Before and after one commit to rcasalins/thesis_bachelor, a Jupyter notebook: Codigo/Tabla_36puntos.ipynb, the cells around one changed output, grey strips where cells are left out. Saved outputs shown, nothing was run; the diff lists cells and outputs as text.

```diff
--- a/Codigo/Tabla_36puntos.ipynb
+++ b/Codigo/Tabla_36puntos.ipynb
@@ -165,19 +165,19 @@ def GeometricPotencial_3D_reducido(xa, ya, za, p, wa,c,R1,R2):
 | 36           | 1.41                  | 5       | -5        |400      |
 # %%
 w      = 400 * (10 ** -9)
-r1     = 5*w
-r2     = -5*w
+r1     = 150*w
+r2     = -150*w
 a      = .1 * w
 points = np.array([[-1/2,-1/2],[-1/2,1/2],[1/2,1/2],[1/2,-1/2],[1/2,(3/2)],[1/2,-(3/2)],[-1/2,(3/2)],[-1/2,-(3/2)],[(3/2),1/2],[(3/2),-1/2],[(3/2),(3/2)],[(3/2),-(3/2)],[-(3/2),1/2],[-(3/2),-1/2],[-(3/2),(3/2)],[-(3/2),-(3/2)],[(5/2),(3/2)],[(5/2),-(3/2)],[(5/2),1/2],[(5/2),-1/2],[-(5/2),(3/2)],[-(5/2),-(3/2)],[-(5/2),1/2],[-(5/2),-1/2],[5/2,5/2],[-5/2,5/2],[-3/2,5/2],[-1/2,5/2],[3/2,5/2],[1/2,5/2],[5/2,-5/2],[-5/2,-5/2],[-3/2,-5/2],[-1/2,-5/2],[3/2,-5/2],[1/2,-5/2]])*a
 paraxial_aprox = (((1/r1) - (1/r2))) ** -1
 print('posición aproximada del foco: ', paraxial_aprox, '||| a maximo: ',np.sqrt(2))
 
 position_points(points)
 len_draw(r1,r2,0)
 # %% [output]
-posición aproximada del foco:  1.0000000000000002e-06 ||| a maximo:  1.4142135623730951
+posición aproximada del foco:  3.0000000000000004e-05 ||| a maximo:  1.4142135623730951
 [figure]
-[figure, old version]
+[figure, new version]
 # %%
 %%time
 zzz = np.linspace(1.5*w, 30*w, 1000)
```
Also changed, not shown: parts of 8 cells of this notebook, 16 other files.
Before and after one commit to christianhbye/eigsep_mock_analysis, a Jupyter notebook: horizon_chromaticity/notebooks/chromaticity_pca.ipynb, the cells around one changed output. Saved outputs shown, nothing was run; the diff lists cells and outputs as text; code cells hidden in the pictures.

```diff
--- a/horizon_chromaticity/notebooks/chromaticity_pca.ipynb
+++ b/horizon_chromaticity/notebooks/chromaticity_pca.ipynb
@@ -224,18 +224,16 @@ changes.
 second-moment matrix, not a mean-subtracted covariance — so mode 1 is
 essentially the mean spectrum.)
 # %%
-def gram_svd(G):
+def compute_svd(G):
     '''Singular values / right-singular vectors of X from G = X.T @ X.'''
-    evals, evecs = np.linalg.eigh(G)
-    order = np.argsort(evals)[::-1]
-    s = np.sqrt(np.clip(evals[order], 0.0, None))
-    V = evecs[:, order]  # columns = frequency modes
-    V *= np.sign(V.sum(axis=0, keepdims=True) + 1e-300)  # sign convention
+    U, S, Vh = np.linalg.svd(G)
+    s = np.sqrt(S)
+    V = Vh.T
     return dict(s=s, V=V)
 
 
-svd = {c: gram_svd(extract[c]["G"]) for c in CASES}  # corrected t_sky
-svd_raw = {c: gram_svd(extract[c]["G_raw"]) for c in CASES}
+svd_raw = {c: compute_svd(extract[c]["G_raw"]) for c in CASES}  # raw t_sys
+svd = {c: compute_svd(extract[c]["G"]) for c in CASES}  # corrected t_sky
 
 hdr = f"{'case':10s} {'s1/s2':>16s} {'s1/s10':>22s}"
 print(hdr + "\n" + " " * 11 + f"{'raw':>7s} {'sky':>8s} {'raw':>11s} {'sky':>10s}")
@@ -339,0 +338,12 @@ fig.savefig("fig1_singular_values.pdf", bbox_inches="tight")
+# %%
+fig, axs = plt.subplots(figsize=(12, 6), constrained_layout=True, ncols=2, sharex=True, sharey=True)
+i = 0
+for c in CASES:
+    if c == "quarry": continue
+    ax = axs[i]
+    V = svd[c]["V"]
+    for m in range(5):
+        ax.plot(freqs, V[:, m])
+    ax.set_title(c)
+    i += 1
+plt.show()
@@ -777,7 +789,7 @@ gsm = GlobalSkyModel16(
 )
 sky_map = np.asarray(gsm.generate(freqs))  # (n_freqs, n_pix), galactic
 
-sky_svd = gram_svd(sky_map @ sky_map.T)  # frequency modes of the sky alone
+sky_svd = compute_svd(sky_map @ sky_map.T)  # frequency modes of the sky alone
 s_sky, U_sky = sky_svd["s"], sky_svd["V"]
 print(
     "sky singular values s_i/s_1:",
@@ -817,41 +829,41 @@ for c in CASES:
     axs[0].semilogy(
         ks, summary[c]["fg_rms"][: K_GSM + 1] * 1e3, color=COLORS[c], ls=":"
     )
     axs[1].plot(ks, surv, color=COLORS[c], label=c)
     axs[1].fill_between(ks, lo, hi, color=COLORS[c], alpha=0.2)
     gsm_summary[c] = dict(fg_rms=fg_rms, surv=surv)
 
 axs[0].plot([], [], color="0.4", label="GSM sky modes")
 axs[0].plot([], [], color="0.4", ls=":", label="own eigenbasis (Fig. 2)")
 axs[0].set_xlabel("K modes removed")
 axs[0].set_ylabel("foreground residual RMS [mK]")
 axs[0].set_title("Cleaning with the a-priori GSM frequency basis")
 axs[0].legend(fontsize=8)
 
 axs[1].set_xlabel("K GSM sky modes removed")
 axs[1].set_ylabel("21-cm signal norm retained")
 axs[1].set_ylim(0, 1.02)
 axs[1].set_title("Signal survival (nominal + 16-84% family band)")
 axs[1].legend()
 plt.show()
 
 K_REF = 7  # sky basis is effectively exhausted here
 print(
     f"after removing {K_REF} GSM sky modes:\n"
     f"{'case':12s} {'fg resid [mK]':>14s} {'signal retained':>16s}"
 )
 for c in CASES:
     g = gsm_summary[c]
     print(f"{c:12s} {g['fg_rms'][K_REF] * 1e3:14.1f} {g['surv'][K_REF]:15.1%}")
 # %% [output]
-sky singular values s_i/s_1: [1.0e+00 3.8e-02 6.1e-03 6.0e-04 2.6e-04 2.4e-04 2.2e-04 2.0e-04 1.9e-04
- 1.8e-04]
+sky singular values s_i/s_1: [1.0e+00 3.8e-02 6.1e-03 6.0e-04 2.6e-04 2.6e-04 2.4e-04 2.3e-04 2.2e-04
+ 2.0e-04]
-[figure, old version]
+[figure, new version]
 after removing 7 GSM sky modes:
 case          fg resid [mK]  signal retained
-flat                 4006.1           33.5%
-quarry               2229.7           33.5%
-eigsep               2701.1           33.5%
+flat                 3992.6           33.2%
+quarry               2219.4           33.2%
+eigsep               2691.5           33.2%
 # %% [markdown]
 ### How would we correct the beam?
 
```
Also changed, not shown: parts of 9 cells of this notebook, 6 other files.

Problem description ▸ Could you find every line in the records above that has the string "Jupyter" and copy it?

Task answer ▸
Before and after one commit to rcasalins/thesis_bachelor, a Jupyter notebook: Codigo/Tabla_36puntos.ipynb, the cells around one changed output, grey strips where cells are left out. Saved outputs shown, nothing was run; the diff lists cells and outputs as text.
Before and after one commit to christianhbye/eigsep_mock_analysis, a Jupyter notebook: horizon_chromaticity/notebooks/chromaticity_pca.ipynb, the cells around one changed output. Saved outputs shown, nothing was run; the diff lists cells and outputs as text; code cells hidden in the pictures.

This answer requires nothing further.